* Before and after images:

Segment Open

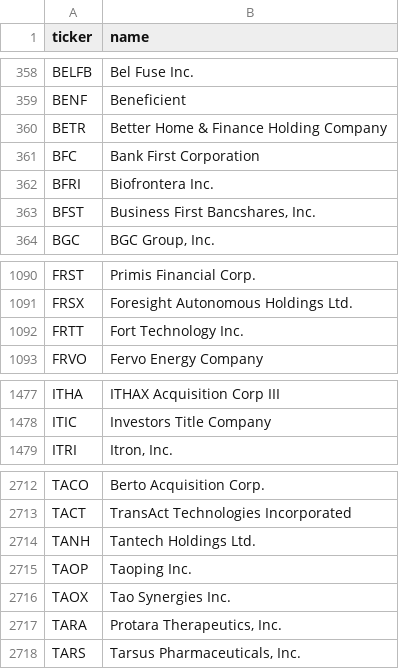
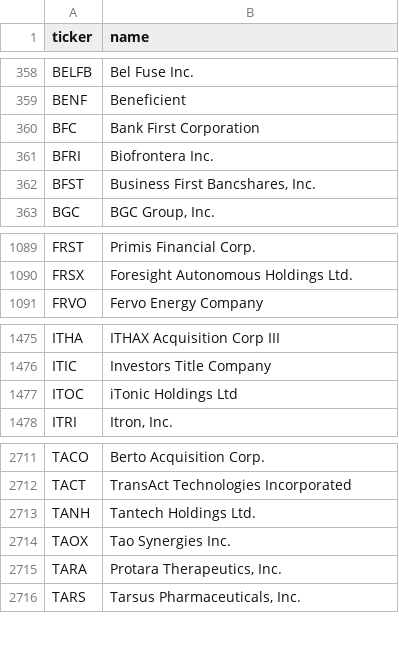
Before and after one commit to iamatownboy/make-own-money, a CSV file: data/universes/nasdaq_listed.csv, drawn as a sheet; only a part is shown, gaps mark what is left out; removed rows and columns are numbered as before the commit, all else as after; the diff names each change by its address in the sheet, - before the commit and + after, or states it on an @@ line.

```diff
--- a/data/universes/nasdaq_listed.csv
+++ b/data/universes/nasdaq_listed.csv
-row 360: BETR | Better Home & Finance Holding Company
-row 1092: FRTT | Fort Technology Inc.
+row 1477: ITOC | iTonic Holdings Ltd
-row 2715: TAOP | Taoping Inc.
```
Also changed, not shown: 4 other files.
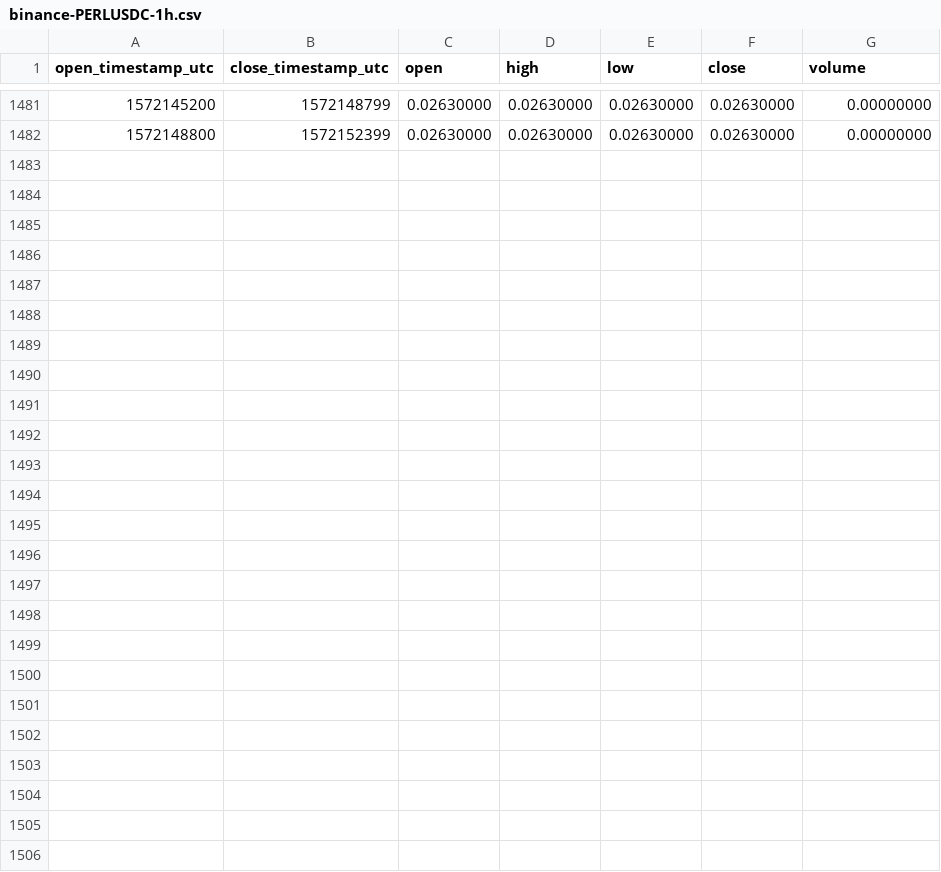
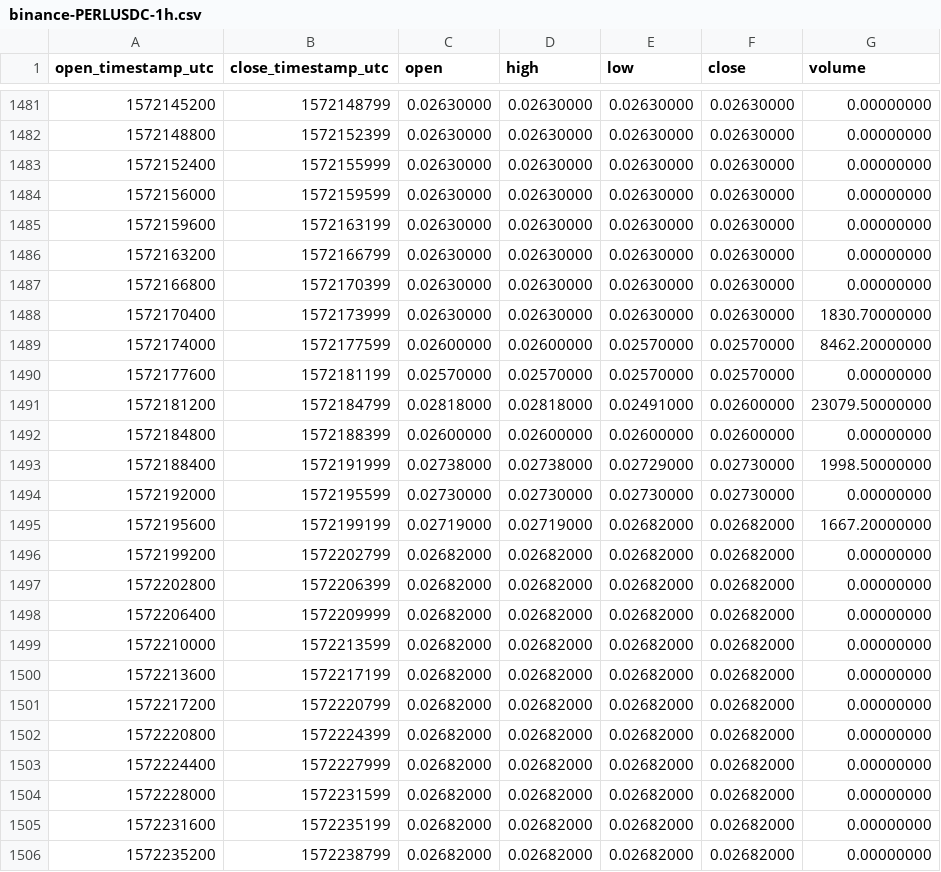
Before and after one commit to cryptobigbro/binance-PERLUSDC, a CSV file: binance-PERLUSDC-1h.csv, drawn as a sheet; only a part is shown, gaps mark what is left out.

Commit message:
Update OHLCV data.

```diff
--- a/binance-PERLUSDC-1h.csv
+++ b/binance-PERLUSDC-1h.csv
@@ -1482 +1482,25 @@ open_timestamp_utc,close_timestamp_utc,open,high,low,close,volume
 1572148800,1572152399,0.02630000,0.02630000,0.02630000,0.02630000,0.00000000
+1572152400,1572155999,0.02630000,0.02630000,0.02630000,0.02630000,0.00000000
+1572156000,1572159599,0.02630000,0.02630000,0.02630000,0.02630000,0.00000000
+1572159600,1572163199,0.02630000,0.02630000,0.02630000,0.02630000,0.00000000
+1572163200,1572166799,0.02630000,0.02630000,0.02630000,0.02630000,0.00000000
+1572166800,1572170399,0.02630000,0.02630000,0.02630000,0.02630000,0.00000000
+1572170400,1572173999,0.02630000,0.02630000,0.02630000,0.02630000,1830.70000000
+1572174000,1572177599,0.02600000,0.02600000,0.02570000,0.02570000,8462.20000000
+1572177600,1572181199,0.02570000,0.02570000,0.02570000,0.02570000,0.00000000
+1572181200,1572184799,0.02818000,0.02818000,0.02491000,0.02600000,23079.50000000
+1572184800,1572188399,0.02600000,0.02600000,0.02600000,0.02600000,0.00000000
+1572188400,1572191999,0.02738000,0.02738000,0.02729000,0.02730000,1998.50000000
+1572192000,1572195599,0.02730000,0.02730000,0.02730000,0.02730000,0.00000000
+1572195600,1572199199,0.02719000,0.02719000,0.02682000,0.02682000,1667.20000000
+1572199200,1572202799,0.02682000,0.02682000,0.02682000,0.02682000,0.00000000
+1572202800,1572206399,0.02682000,0.02682000,0.02682000,0.02682000,0.00000000
+1572206400,1572209999,0.02682000,0.02682000,0.02682000,0.02682000,0.00000000
+1572210000,1572213599,0.02682000,0.02682000,0.02682000,0.02682000,0.00000000
+1572213600,1572217199,0.02682000,0.02682000,0.02682000,0.02682000,0.00000000
+1572217200,1572220799,0.02682000,0.02682000,0.02682000,0.02682000,0.00000000
+1572220800,1572224399,0.02682000,0.02682000,0.02682000,0.02682000,0.00000000
+1572224400,1572227999,0.02682000,0.02682000,0.02682000,0.02682000,0.00000000
+1572228000,1572231599,0.02682000,0.02682000,0.02682000,0.02682000,0.00000000
+1572231600,1572235199,0.02682000,0.02682000,0.02682000,0.02682000,0.00000000
+1572235200,1572238799,0.02682000,0.02682000,0.02682000,0.02682000,0.00000000
```
Also changed, not shown: binance-PERLUSDC-1d.csv.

Segment Closed

* Required action:
Find every line of the records holding "changed". Answer with the count alone.

* Result of the exercise:
2